The North of England music scene is at it’s best in this track with production duo Sticky Blood from Sheffield who are joined by a Steel City MC Coco and Nottingham’s Snowy. The video for ‘One Bar In’ which premiered on GRM Dailyhttp://grmdaily.com/video/premiere-sticky-blood-drop-new-video-1-bar-in/ is cold, gritty and fast-paced just like the production.
Sticky Blood are are turning all of the right heads with their recent avalanche of music; from Mistajam, Toddla T, Monki and Annie Nightingale to Clash, Red Bull and Complex, Sticky Blood are picking up some big fans and their new E.P reveals exactly why they’re such a big deal.
Having recently announced the release of ‘Blood Is Stickier Than Water’, which was written and recorded at the Red Bull Studios, London, the Sheffield duo dropped introductory track ‘Balance’, a somewhat elegant and beautifully crafted track that is doused in a deep bass beat and features an equally enchanting video:http://www.clashmusic.com/videos/premiere-sticky-blood-balance
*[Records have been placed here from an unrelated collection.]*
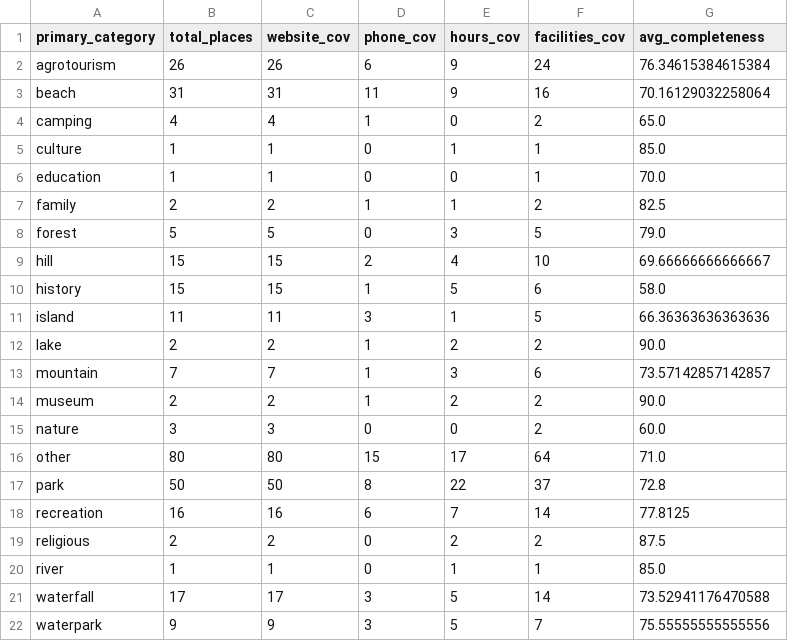
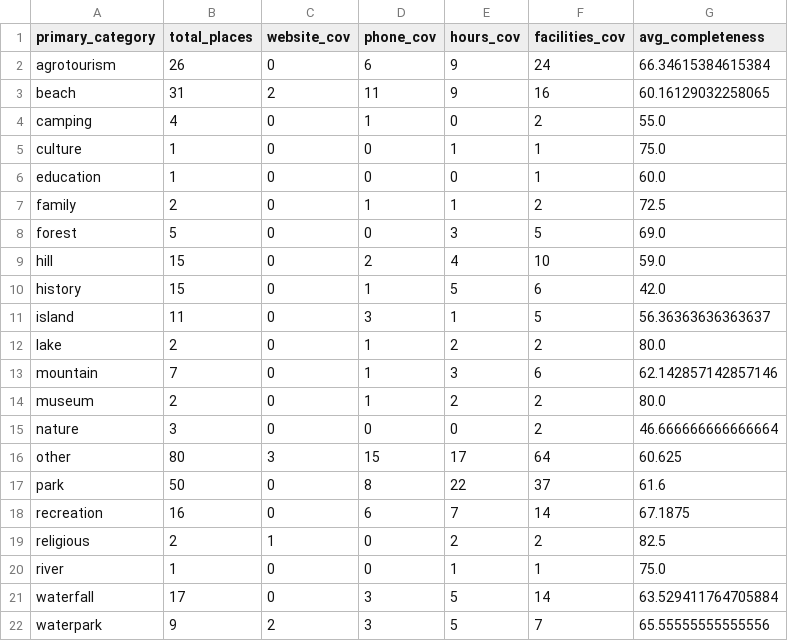
Before and after one commit to RahmatHadinata23758051/RekomendasiWisata, a CSV file: Scraping/reports/metadata_backfill_category_coverage.csv, drawn as a sheet.

```diff
--- a/Scraping/reports/metadata_backfill_category_coverage.csv
+++ b/Scraping/reports/metadata_backfill_category_coverage.csv
@@ -1,22 +1,22 @@
 primary_category,total_places,website_cov,phone_cov,hours_cov,facilities_cov,avg_completeness
-agrotourism,26,26,6,9,24,76.34615384615384
-beach,31,31,11,9,16,70.16129032258064
-camping,4,4,1,0,2,65.0
-culture,1,1,0,1,1,85.0
-education,1,1,0,0,1,70.0
-family,2,2,1,1,2,82.5
-forest,5,5,0,3,5,79.0
-hill,15,15,2,4,10,69.66666666666667
-history,15,15,1,5,6,58.0
-island,11,11,3,1,5,66.36363636363636
-lake,2,2,1,2,2,90.0
-mountain,7,7,1,3,6,73.57142857142857
-museum,2,2,1,2,2,90.0
-nature,3,3,0,0,2,60.0
-other,80,80,15,17,64,71.0
-park,50,50,8,22,37,72.8
-recreation,16,16,6,7,14,77.8125
-religious,2,2,0,2,2,87.5
-river,1,1,0,1,1,85.0
-waterfall,17,17,3,5,14,73.52941176470588
-waterpark,9,9,3,5,7,75.55555555555556
+agrotourism,26,0,6,9,24,66.34615384615384
+beach,31,2,11,9,16,60.16129032258065
+camping,4,0,1,0,2,55.0
+culture,1,0,0,1,1,75.0
+education,1,0,0,0,1,60.0
+family,2,0,1,1,2,72.5
+forest,5,0,0,3,5,69.0
+hill,15,0,2,4,10,59.0
+history,15,0,1,5,6,42.0
+island,11,0,3,1,5,56.36363636363637
+lake,2,0,1,2,2,80.0
+mountain,7,0,1,3,6,62.142857142857146
+museum,2,0,1,2,2,80.0
+nature,3,0,0,0,2,46.666666666666664
+other,80,3,15,17,64,60.625
+park,50,0,8,22,37,61.6
+recreation,16,0,6,7,14,67.1875
+religious,2,1,0,2,2,82.5
+river,1,0,0,1,1,75.0
+waterfall,17,0,3,5,14,63.529411764705884
+waterpark,9,2,3,5,7,65.55555555555556
```
Also changed, not shown: Scraping/reports/metadata_backfill_mapping_quality.csv, Scraping/reports/metadata_backfill_missing_fields.csv, 6 other files.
In stark contrast, the second track to be revealed is ‘One Bar In’. Featuring Coco and Snowy, both of which have recently been named by Complex as 2 of the ’15 Grime MC’s Outside of London That You Need To Know Today’(http://uk.complex.com/music/2015/10/grime-outside-the-m25/coco), the track is distorted grime; hecticbars with a menacing beat that draws on the sounds of the legendary beats from the likes of Wiley combined with futuristic hitmakers such as Hudson Mohawke.
In an obscure way, the tracks fit impressively well together. Sticky Blood have honed a sound that is specific to them, giving fluidity to the E.P married with clear definition between tracks, it’s unique and deliberate. Inspired by the sound that began to grow in the debut EP “I.D”, Andy Nicholson & Jamie Shield maintained focus on exercising fresh ideas for song structures; taking grime to 155bpm, encouraging MCs to explore ideas from a Grime mind-set and apply it to a faster wonkier reality, taking RnB singers and applying their sonics to luscious future pop style sounds, twisting indie influence songs to become explorative electronica. This body of work is an example of how taking a few wrong turns can lead to a place you’ve never been before, while remaining sure of where you came from. Lending the vocals of artists such as Tom Prior & Terri Walker across to abrasive lyricists Coco and Snowy, the sounds feel relevant yet refreshing, at times intentionally obnoxious and intrusive, but coherent and confident.